We should never stop feeding our appetites for knowledge, writes CAROLYN HENDERSON The more time you spend with horses, the more you realise that you never stop learning about them. Learning goes through stages. You start off like a sponge, soaking up anything and everything. Then you get to know your fetlocks from your withers and feel more confident. Finally, you decide that with the right support, you know enough to become a horse owner – which is when the roller coaster ride really begins. In some ways, I envy those who are starting their horse-owning journey. There is so much science-based knowledge available that vital aspects of management, such as feeding, can be based on fact rather than fiction. In others, I respect horse sense – knowledge built through time spent with horses and from listening to those who have spent a lifetime observing them and feeling their responses when riding.



The best of both worlds comes from combining the two, being ready to ask questions and always being ready to question the way you do things. That’s why I was sad to read cutting replies on a respected online forum to a member who asked for views on feeding her horse. She knew all the correct principles, from basing every diet on good quality forage to feeding according to age, type, and workload, but wanted to fine tune her horse’s diet now that she was stepping up a rung on the competition ladder. Some members shared their experiences while others suggested companies whose nutritionists had, they felt, given good advice. Sadly, others were scathing and sneered at both the poster of the original query and the nutritionists others recommended. “If you don’t know how to feed a horse, you shouldn’t own one,” declared one person. Others believed that you couldn’t trust nutritionists, because all they wanted to do was push their own products. There are a few potholes in those beliefs. One is that no matter how knowledgeable you think you are, you need to keep up to date with the latest research and decide if and how you apply it to your circumstances. It’s the equivalent of CPD (continuous professional development) which is, or should be, vital in any workplace. Knowledge evolves. For instance, we all spent decades thinking that hanging cheek snaffles applied a little poll pressure. 



Pressure testing analysis has shown that this isn’t the case. Does it matter? Perhaps not, if you remember the principle of observing your horse and being aware of his reactions. If he responds happily to the actions of a bit – and, just as important, the hands on the reins – you might not need to know how it works, just that it does. On the other hand, if he doesn’t like a bit where rein signals are transmitted instantly, or you don’t yet have the finesse to use it, you might use that research to direct you towards another combination of cheekpiece and mouthpiece. As for qualified nutritionists…well, hopefully they’ve helped most of us bust through feeding myths such as “Every horse should be given a bran mash once a week” and “Carrots are dangerous because they’re so high in sugar.” If you want to know more, call one of the brilliant free helplines offered by reputable companies and ask a good nutritionist! I hope those scathing posters ended up eating their words, because I doubt they’d ever talked to one.  

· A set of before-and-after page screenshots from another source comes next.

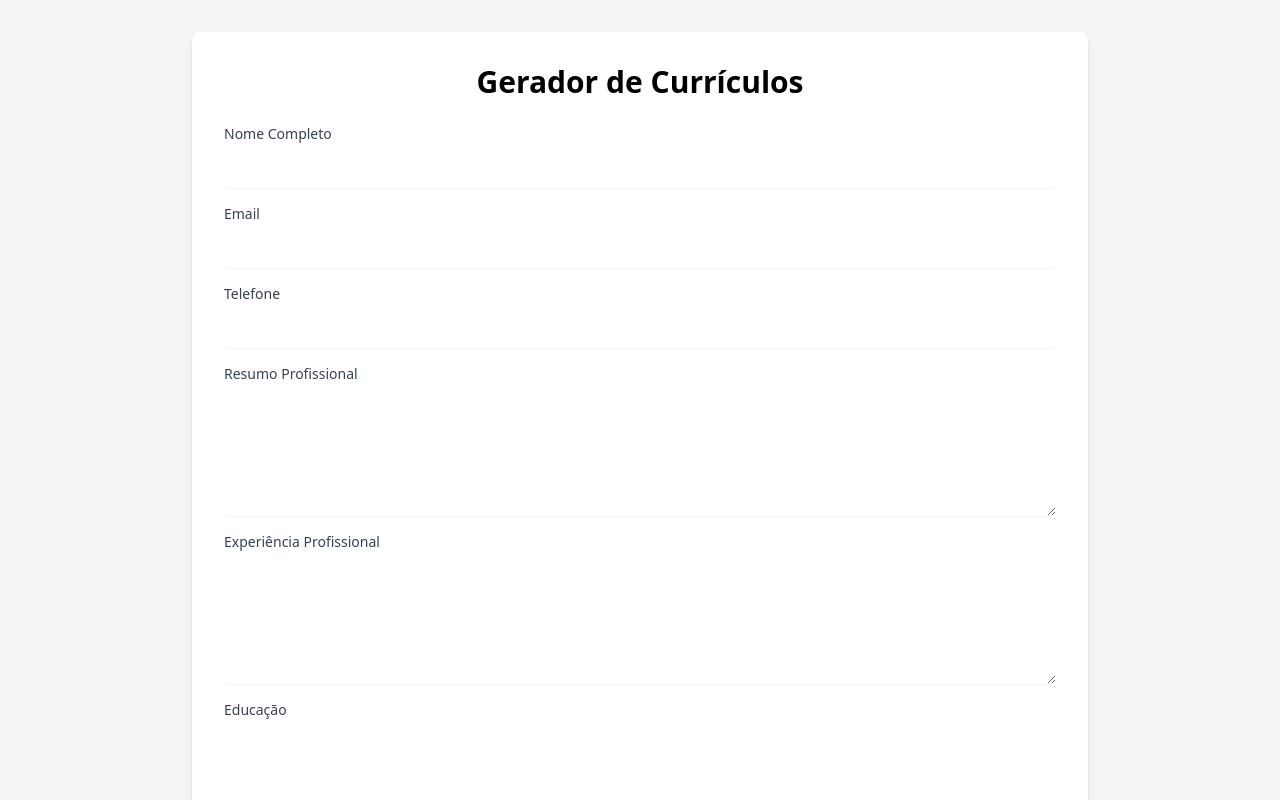
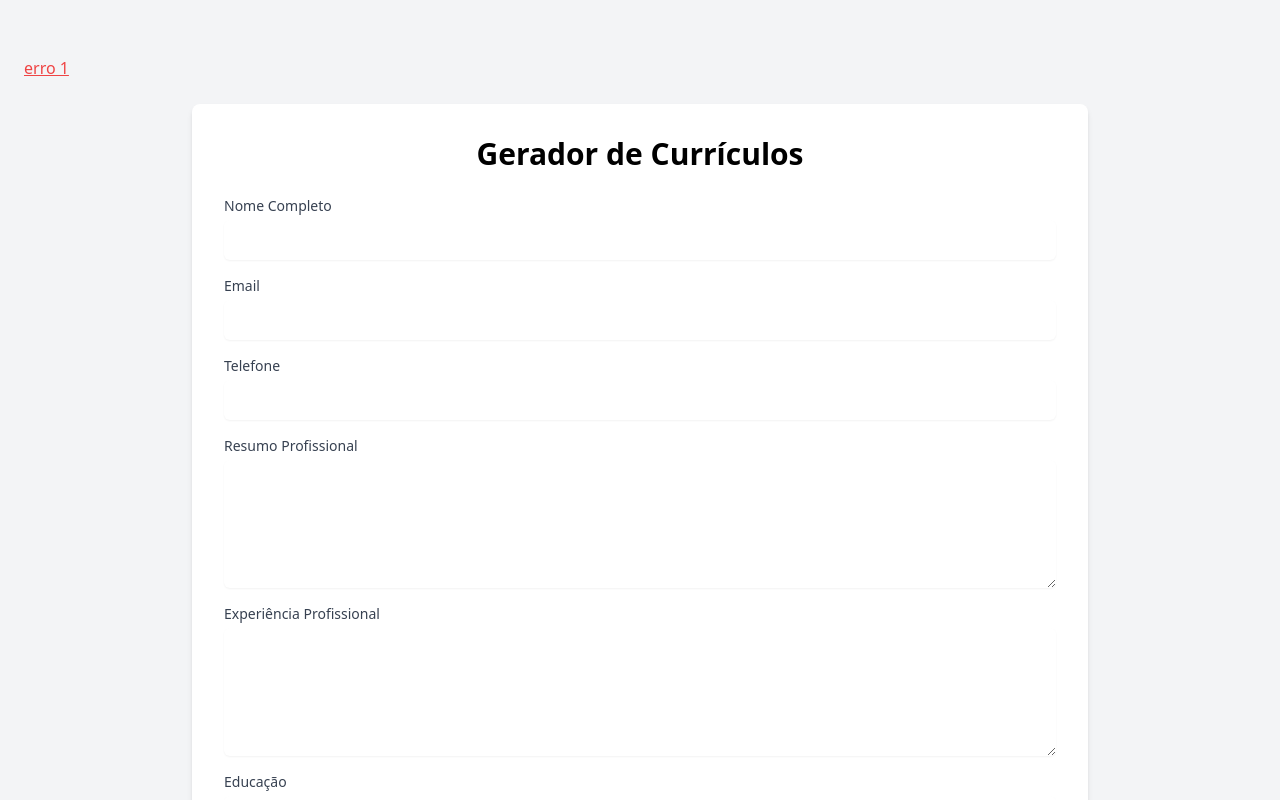
Before and after one commit to joaoklvf/cv-builder, a Next.js app: page / in a window 1280 px wide. Shown: the top 800 px of the page. Built offline with nearby package versions, Linux system fonts and the light colour scheme.

Commit message:
feat: initial modal commit

```diff
--- /dev/null
+++ b/src/app/components/modal-example.tsx
@@ -0,0 +1,114 @@
+import { useState, useRef, useEffect } from 'react';
+
+
+const TextWithCorrection = ({ suggestions }: any) => {
+  const [currentSuggestionIndex, setCurrentSuggestionIndex] = useState(0);
+  const [showModal, setShowModal] = useState(false);
+  const [modalPosition, setModalPosition] = useState({ top: 0, left: 0 });
+  const textRef = useRef<HTMLSpanElement>(null);
+
+  const currentSuggestion = suggestions[currentSuggestionIndex];
+
+  // Função para calcular a posição do modal
+  const calculateModalPosition = () => {
+    if (textRef.current) {
+      const rect = textRef.current.getBoundingClientRect();
+      setModalPosition({
+        top: rect.top + window.scrollY + 20, // posição abaixo do texto
+        left: rect.left + window.scrollX, // alinhado à esquerda
+      });
+    }
+  };
+
+  useEffect(() => {
+    if (currentSuggestion) {
+      calculateModalPosition();
+    }
+  }, [currentSuggestionIndex]);
+
+  const handleNextSuggestion = () => {
+    setCurrentSuggestionIndex((prev) =>
+      prev < suggestions.length - 1 ? prev + 1 : prev
+    );
+  };
+
+  const handlePreviousSuggestion = () => {
+    setCurrentSuggestionIndex((prev) => (prev > 0 ? prev - 1 : prev));
+  };
+
+  const acceptSuggestion = () => {
+    // Lógica para aceitar a sugestão
+    console.log('Sugestão aceita:', currentSuggestion);
+  };
+
+  const rejectSuggestion = () => {
+    // Lógica para rejeitar a sugestão
+    console.log('Sugestão rejeitada:', currentSuggestion);
+  };
+
+  return (
+    <div className="relative">
+      <span
+        ref={textRef}
+        onClick={() => setShowModal(true)}
+        className="cursor-pointer underline text-red-500"
+      >
+        {currentSuggestion ? currentSuggestion.text : 'Texto com erro'}
+      </span>
+
+      {showModal && (
+        <div
+          className="absolute bg-white shadow-lg p-4 rounded-md border border-gray-300"
+          style={{ top: modalPosition.top, left: modalPosition.left }}
+        >
+          <p className="text-sm">{currentSuggestion.suggestion}</p>
+          <div className="flex justify-between mt-2">
+            <button
+              className="bg-blue-500 text-white px-2 py-1 rounded hover:bg-blue-700"
+              onClick={acceptSuggestion}
+            >
+              Aceitar
+            </button>
+            <button
+              className="bg-gray-500 text-white px-2 py-1 rounded hover:bg-gray-700"
+              onClick={rejectSuggestion}
+            >
+              Rejeitar
+            </button>
+          </div>
+          <div className="flex justify-between mt-2">
+            <button
+              className="text-blue-500 hover:underline"
+              onClick={handlePreviousSuggestion}
+            >
+              ← Anterior
+            </button>
+            <button
+              className="text-blue-500 hover:underline"
+              onClick={handleNextSuggestion}
+            >
+              Próximo →
+            </button>
+          </div>
+        </div>
+      )}
+    </div>
+  );
+};
+
+// Exemplo de como usar este componente
+const Example = () => {
+  const exampleSuggestions = [
+    { text: 'erro 1', suggestion: 'correção 1' },
+    { text: 'erro 2', suggestion: 'correção 2' },
+    { text: 'erro 3', suggestion: 'correção 3' },
+  ];
+
+  return (
+    <div className="p-6">
+      <TextWithCorrection suggestions={exampleSuggestions} />
+    </div>
+  );
+};
+
+export default Example;
--- a/src/app/page.tsx
+++ b/src/app/page.tsx
@@ -3,6 +3,7 @@
 import { FormEvent, KeyboardEvent, useState } from 'react';
 import { getRevisedText } from './services/grammar-service';
 import { getPhoneMask } from './utils/masks';
+import Example from './components/modal-example';
 
 const getTextRevisedByForm = async (target: HTMLFormElement) => {
   const formData = Object.fromEntries(new FormData(target).entries());
@@ -40,6 +41,7 @@ export default function Home() {
 
   return (
     <div className="min-h-screen bg-gray-100 py-8">
+      <Example />
       <div className="max-w-4xl mx-auto bg-white shadow-md rounded-lg p-8">
         <h1 className="text-black text-3xl font-bold text-center mb-6">Gerador de Currículos</h1>
         <form onSubmit={onSubmitForm}>
```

If you ring up a company, then of course the advice will centre on their products. But it should be – and in my experience, always is – based on sound principles and the latest research and will take into account a whole range of factors, including your horse’s lifestyle. As part of research for a magazine article, I once contacted six company nutritionists asking for advice for an imaginary horse and scenario. As far as they were concerned, I was a potential customer. In every case, I was given broad-based advice and while they suggested a feeding programme based on their products, the principles remained the same. And those scathing forum posters? I certainly don’t know it all, but I do know one thing. One day, a horse will show them that they aren’t as clever as they think. Then, perhaps, they’ll realise we all need to keep on learning.